■ Data to use:
------------------------------

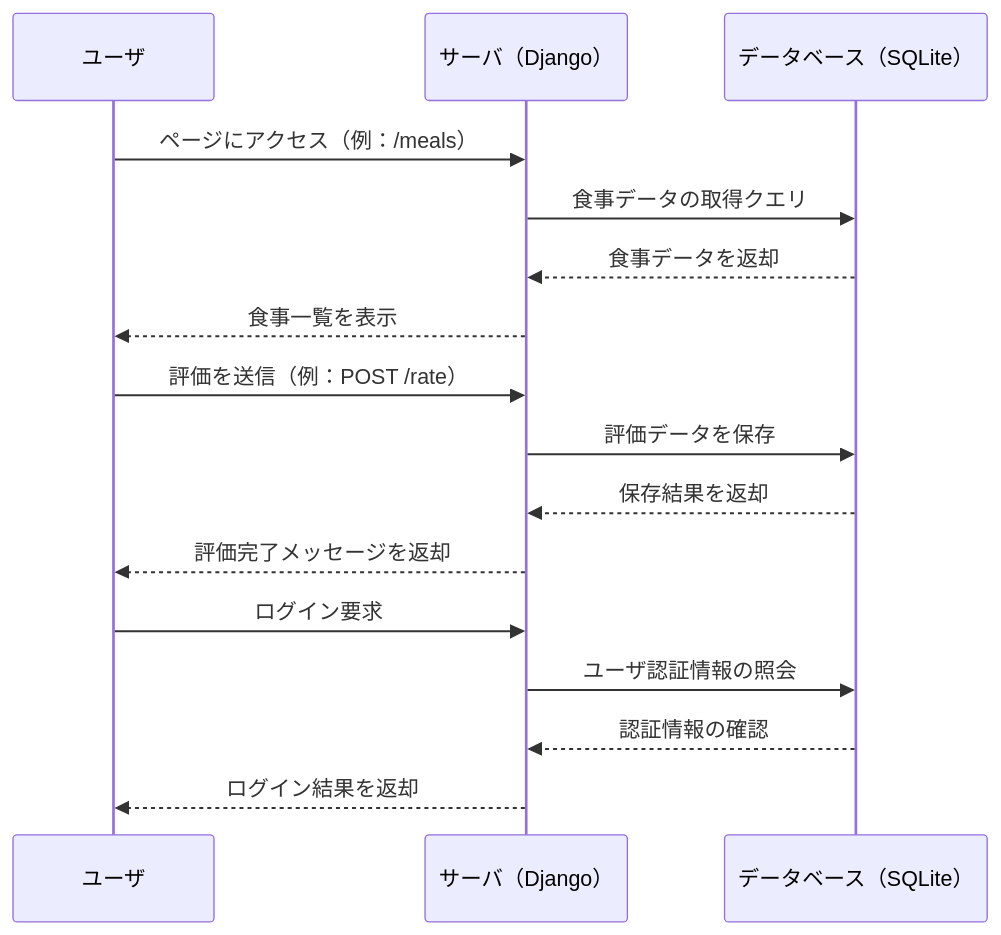
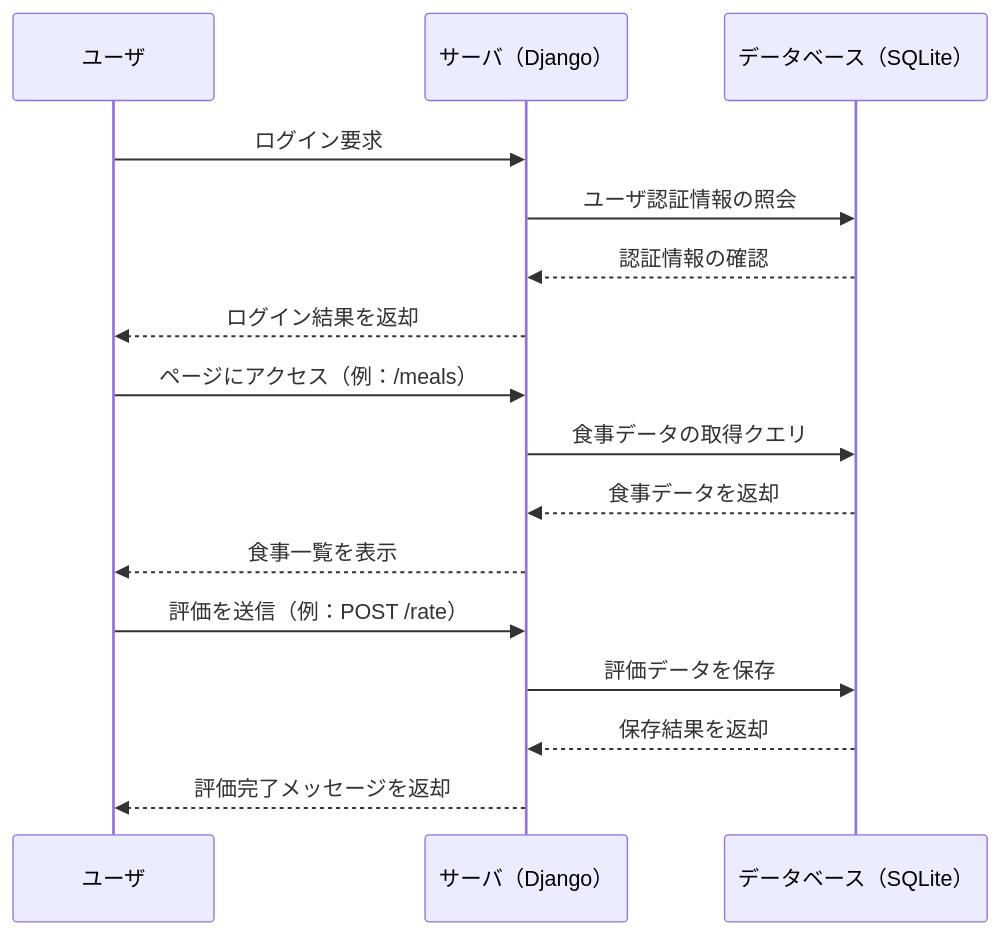
One commit to BackendExplorer/Meal-Review-App changed the diagram in README.md. Above: the diagram before and after it, drawn with Mermaid. The commit also changed other lines of this file, not shown here.

````diff
--- a/README.md
+++ b/README.md
@@ -241,22 +241,22 @@
 ```mermaid
 sequenceDiagram
     participant User as ユーザ
     participant Server as サーバ（Django）
     participant DB as データベース（SQLite）
+
+    User->>Server: ログイン要求
+    Server->>DB: ユーザ認証情報の照会
+    DB-->>Server: 認証情報の確認
+    Server-->>User: ログイン結果を返却
 
     User->>Server: ページにアクセス（例：/meals）
     Server->>DB: 食事データの取得クエリ
     DB-->>Server: 食事データを返却
     Server-->>User: 食事一覧を表示
 
     User->>Server: 評価を送信（例：POST /rate）
     Server->>DB: 評価データを保存
     DB-->>Server: 保存結果を返却
     Server-->>User: 評価完了メッセージを返却
 
-    User->>Server: ログイン要求
-    Server->>DB: ユーザ認証情報の照会
-    DB-->>Server: 認証情報の確認
-    Server-->>User: ログイン結果を返却
-
 ```
````
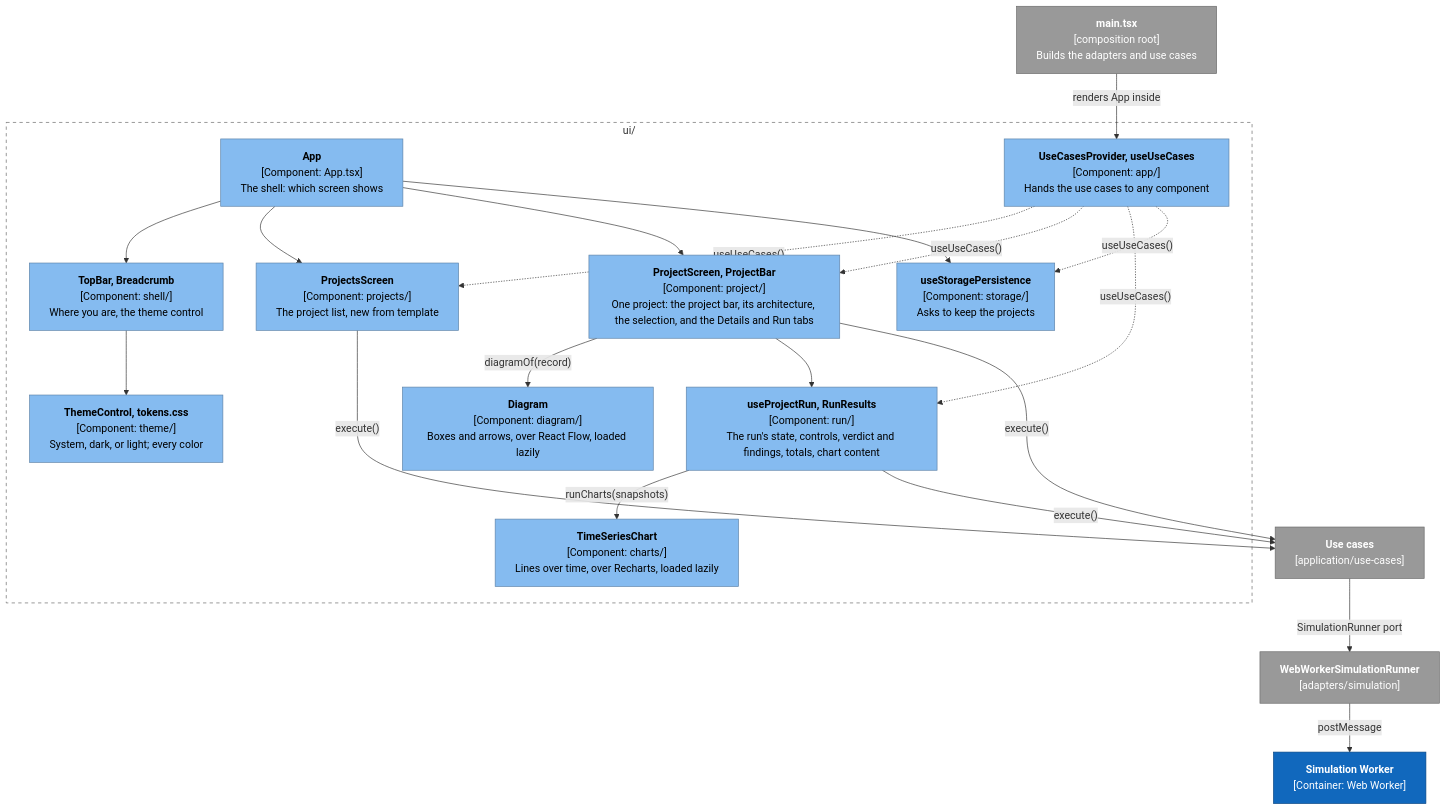
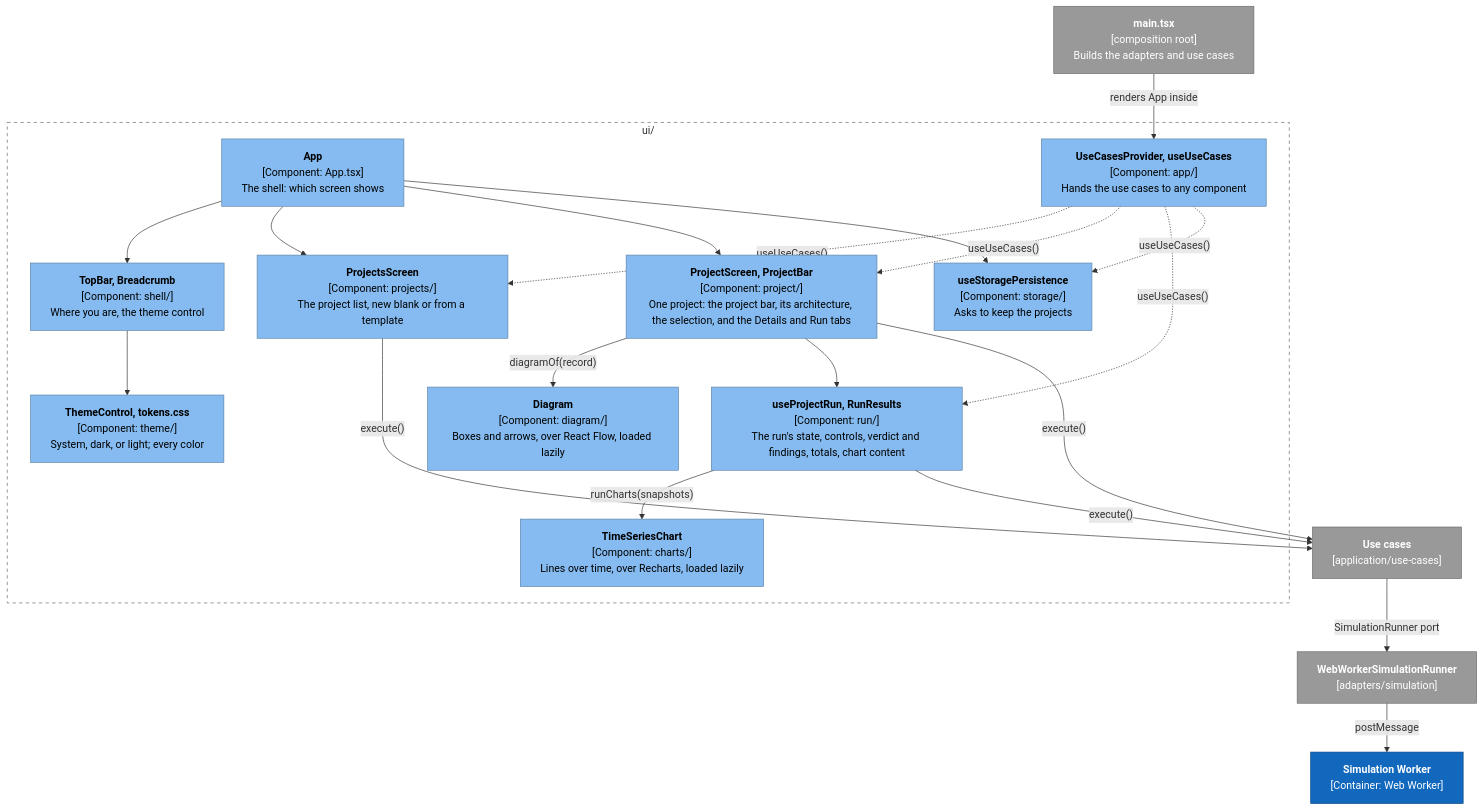
Before and after one commit to alanbickel/wind-tunnel: the first of 3 diagrams in docs/architecture/user-interface.md, drawn with Mermaid. The commit also changed other lines of this file and 25 other files, not shown here.

Commit message:
feat: start a blank project (#114)

````diff
--- a/docs/architecture/user-interface.md
+++ b/docs/architecture/user-interface.md
@@ -11,36 +11,36 @@
 ```mermaid
 %%{init: {"flowchart": {"wrappingWidth": 320}}}%%
 flowchart TB
     main["<b>main.tsx</b><br/>[composition root]<br/>Builds the adapters and use cases"]:::external
     subgraph ui["ui/"]
         app["<b>App</b><br/>[Component: App.tsx]<br/>The shell: which screen shows"]:::component
         shell["<b>TopBar, Breadcrumb</b><br/>[Component: shell/]<br/>Where you are, the theme control"]:::component
         provider["<b>UseCasesProvider, useUseCases</b><br/>[Component: app/]<br/>Hands the use cases to any component"]:::component
-        projects["<b>ProjectsScreen</b><br/>[Component: projects/]<br/>The project list, new from template"]:::component
+        projects["<b>ProjectsScreen</b><br/>[Component: projects/]<br/>The project list, new blank or from a template"]:::component
         project["<b>ProjectScreen, ProjectBar</b><br/>[Component: project/]<br/>One project: the project bar, its architecture, the selection, and the Details and Run tabs"]:::component
         run["<b>useProjectRun, RunResults</b><br/>[Component: run/]<br/>The run's state, controls, verdict and findings, totals, chart content"]:::component
         storage["<b>useStoragePersistence</b><br/>[Component: storage/]<br/>Asks to keep the projects"]:::component
         theme["<b>ThemeControl, tokens.css</b><br/>[Component: theme/]<br/>System, dark, or light; every color"]:::component
         diagram["<b>Diagram</b><br/>[Component: diagram/]<br/>Boxes and arrows, over React Flow, loaded lazily"]:::component
         charts["<b>TimeSeriesChart</b><br/>[Component: charts/]<br/>Lines over time, over Recharts, loaded lazily"]:::component
     end
     uc["<b>Use cases</b><br/>[application/use-cases]"]:::external
     runner["<b>WebWorkerSimulationRunner</b><br/>[adapters/simulation]"]:::external
     worker["<b>Simulation Worker</b><br/>[Container: Web Worker]"]:::system
     main -->|"renders App inside"| provider
     provider -.->|"useUseCases()"| projects & project & run & storage
     app --> shell & projects & project & storage
     shell --> theme
     project -->|"diagramOf(record)"| diagram
     project --> run
     run -->|"runCharts(snapshots)"| charts
     projects & project & run -->|"execute()"| uc
     uc -->|"SimulationRunner port"| runner
     runner -->|"postMessage"| worker
     style ui fill:none,stroke:#666,stroke-dasharray:5 5
     classDef person fill:#08427b,stroke:#052e56,color:#fff
     classDef system fill:#1168bd,stroke:#0b4884,color:#fff
     classDef component fill:#85bbf0,stroke:#5d82a8,color:#000
     classDef external fill:#999,stroke:#6b6b6b,color:#fff
     classDef planned fill:#fff,stroke:#1168bd,color:#1168bd,stroke-dasharray:5 5
 ```
````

------------------------------

■ Your objective: In the listing above, the lines from the one containing "App.tsx]<br/>The shell: which" through the one containing "list, new blank" must be set down exactly, with no other lines.

■ Solution to this task:
         app["<b>App</b><br/>[Component: App.tsx]<br/>The shell: which screen shows"]:::component
         shell["<b>TopBar, Breadcrumb</b><br/>[Component: shell/]<br/>Where you are, the theme control"]:::component
         provider["<b>UseCasesProvider, useUseCases</b><br/>[Component: app/]<br/>Hands the use cases to any component"]:::component
-        projects["<b>ProjectsScreen</b><br/>[Component: projects/]<br/>The project list, new from template"]:::component
+        projects["<b>ProjectsScreen</b><br/>[Component: projects/]<br/>The project list, new blank or from a template"]:::component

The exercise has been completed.